BROOKE GLADSTONE: On Wednesday, Stanley Kurtz, contributing editor of The National Review Online, wrote that the liberal media's biased coverage has, quote, "inclined us to dismiss reports about problems in Iraq that are real. In the end, the media bear fundamental responsibility for this." Got that? By reporting so much bad news, the liberal media are to blame for us not believing all that bad news.
Stephen Colbert, host of Comedy Central's Colbert Report, made much the same point more succinctly at the 2006 White House Correspondents Dinner. STEPHEN COLBERT: And reality has a well-known liberal bias. [LAUGHTER] BROOKE GLADSTONE: Only, he was kidding. Kind of kidding. From his very first show, Stephen Colbert has told the sharpest truths by skewering the very idea of truth. [GONG-LIKE SOUND] STEPHEN COLBERT: Truthiness! [LAUGHTER] Now, I'm sure some of the word police, the wordinistas over at Webster's are gonna say hey, that's not a word. BROOKE GLADSTONE: Not anymore. In fact, truthiness was named Merriam Webster's 2006 Word of the Year. With a single word, Colbert summed up our bewildering political climate where facts have no special status. With a single word around which he has constructed a devastating character, Colbert slays the tribunes of truthiness. STEPHEN COLBERT: Do you know you have more nerve endings in your stomach than in your head? [LAUGHTER] Look it up! [LAUGHTER] Now, somebody's gonna say, I did look that up, and it's wrong. [LAUGHTER] Well, Mister, that's 'cause you looked it up in a book! [LAUGHTER] Next time, try looking it up--in your gut. [LAUGHTER] BROOKE GLADSTONE: On Charlie Rose earlier this month, Colbert observed that his comedic colleague Jon Stewart deconstructs the news. "By contrast," said Colbert, "I falsely construct the news." Every night Stewart tells us that the emperor has no clothes. Every night Colbert assumes the role of the emperor.

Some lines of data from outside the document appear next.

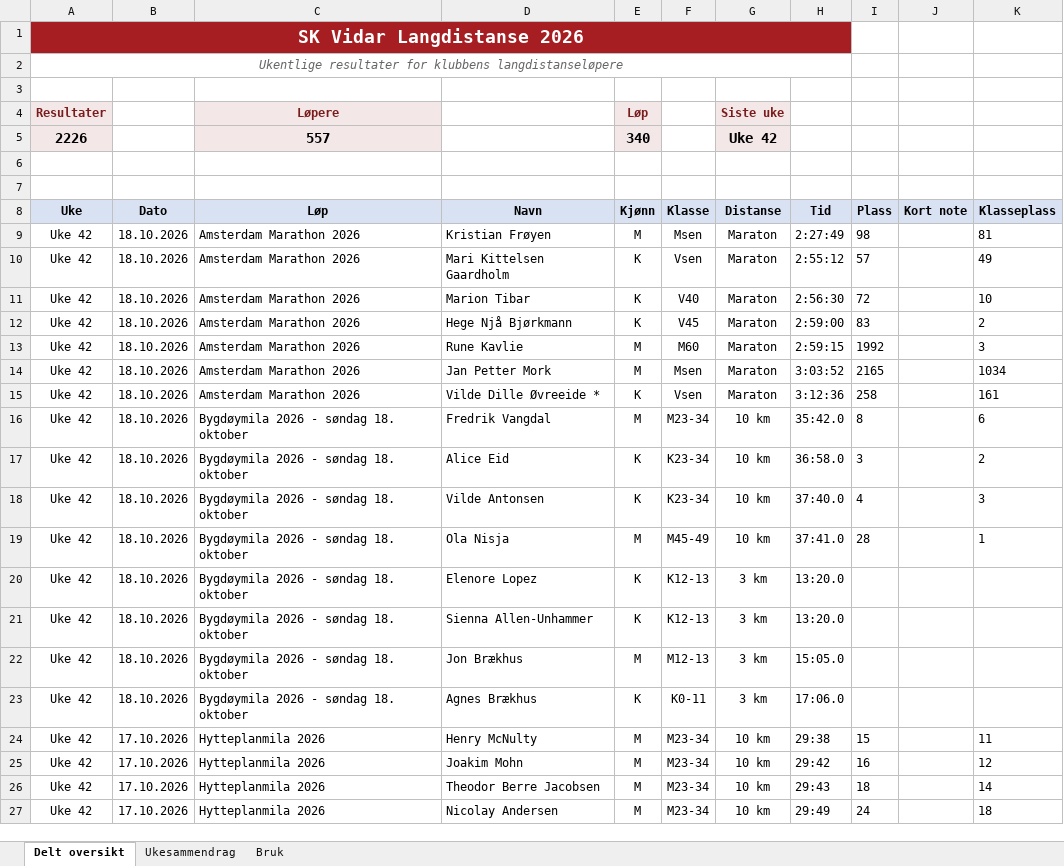
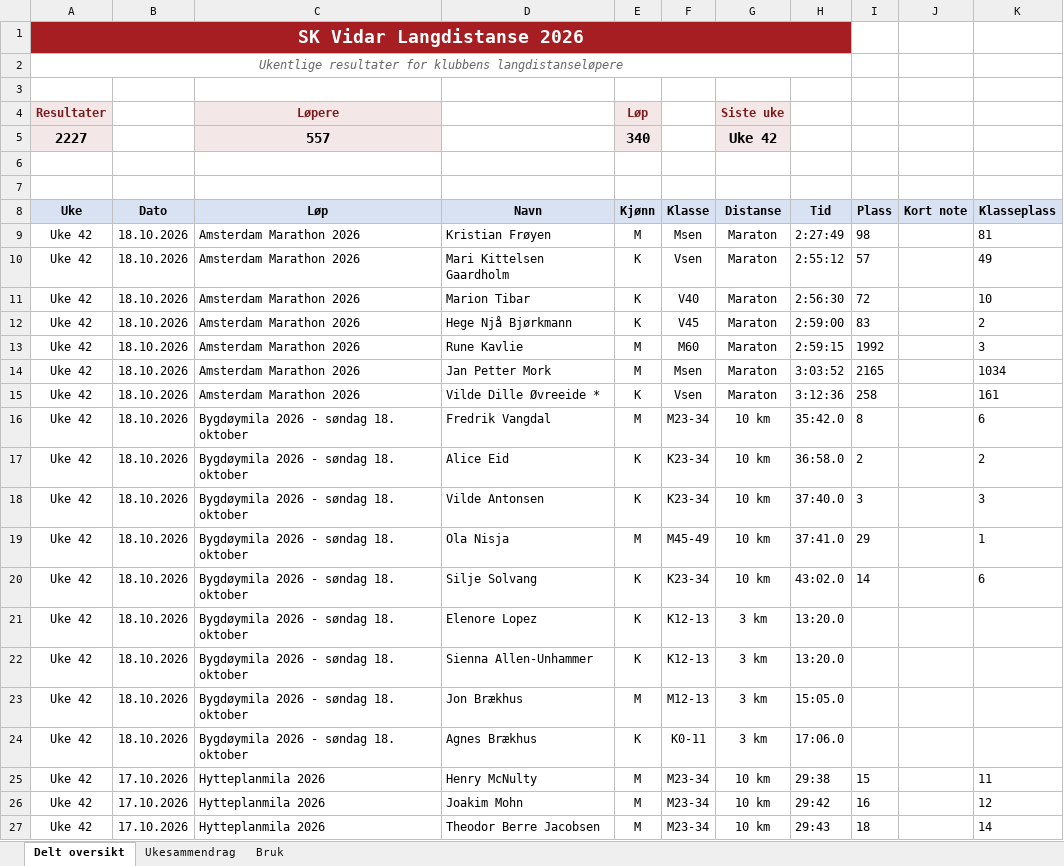
Before and after one commit to gustavByte/sk-vidar-2026-resultater, an Excel workbook: data/delt_oversikt/SK Vidar Langdistanse 2026.xlsx, sheet Delt oversikt, drawn as a sheet; only a part is shown; the shorter side is filled out with more unchanged rows; values as stored, in another font and other column widths than the file's, no borders; table styles not drawn; the diff names each change by its address in the sheet, - before the commit and + after, or states it on an @@ line.

Commit message:
Add Silje Solvang at Bygdoymila and refresh official placings

```diff
--- a/data/delt_oversikt/SK Vidar Langdistanse 2026.xlsx (sheet Delt oversikt)
+++ b/data/delt_oversikt/SK Vidar Langdistanse 2026.xlsx (sheet Delt oversikt)
-A5 (Uke): 2226
+A5 (Uke): 2227
-I17 (Plass): 3
+I17 (Plass): 2
-I18 (Plass): 4
+I18 (Plass): 3
-I19 (Plass): 28
+I19 (Plass): 29
+row 20: Uke 42 | 18.10.2026 | Bygdøymila 2026 - søndag 18. oktober | Silje Solvang | K | K23-34 | 10 km | 43:02.0 | 14 |  | 6
```
Also changed, not shown: sheet Ukesammendrag, 3 other files.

STEPHEN COLBERT: The-- [LAUGHTER] --truthiness is anyone can read the news to you. I promise to feel the news, at you. [LAUGHTER] [APPLAUSE] BROOKE GLADSTONE: That's why Stephen Colbert was anointed Man of the Year by so many insider websites, like iwantmedia and Media Bistro. Time Magazine may have wimpily awarded all of us that distinction, but the other night when Colbert held up that issue of Time with the mirror on the cover and said: STEPHEN COLBERT: Now, it's impossible for Time to bestow this honor directly on each of you, individually. So we'll need to elect a spokesman. I nominate me. [LAUGHTER] So, I humbly accept this Person of the Year Award on behalf of everyone else. BROOKE GLADSTONE: The troubadour of truthiness once again spoke truth. He spoke on our behalf, just as he's been doing all year. And he should have won the prize. Well, actually, he did win it--in our gut. And that's the truth. [MUSIC]
BOB GARFIELD: That's it for this week's show. On the Media was
produced by Megan Ryan, Tony Field, Jamie York, Mike Phillips and Mike Vuolo, and edited by Brooke. Dylan Keefe is our technical director and Jennifer Munson our engineer.
We had engineering help from Rob Christianson and other help from Michael McLaughlin and Alicia Rebensdorf. Our webmaster is Amy Pearl. BROOKE GLADSTONE: Katya Rogers is our senior producer and John Keefe our executive producer. Bassist/composer Ben Allison wrote our theme. This is On the Media from WNYC. I’m Brooke Gladstone. BOB GARFIELD: And I’m Bob Garfield.
BROOKE AND BOB (SINGING): Fa-la-la-la-la, la-la-la-la. [MUSIC TAG]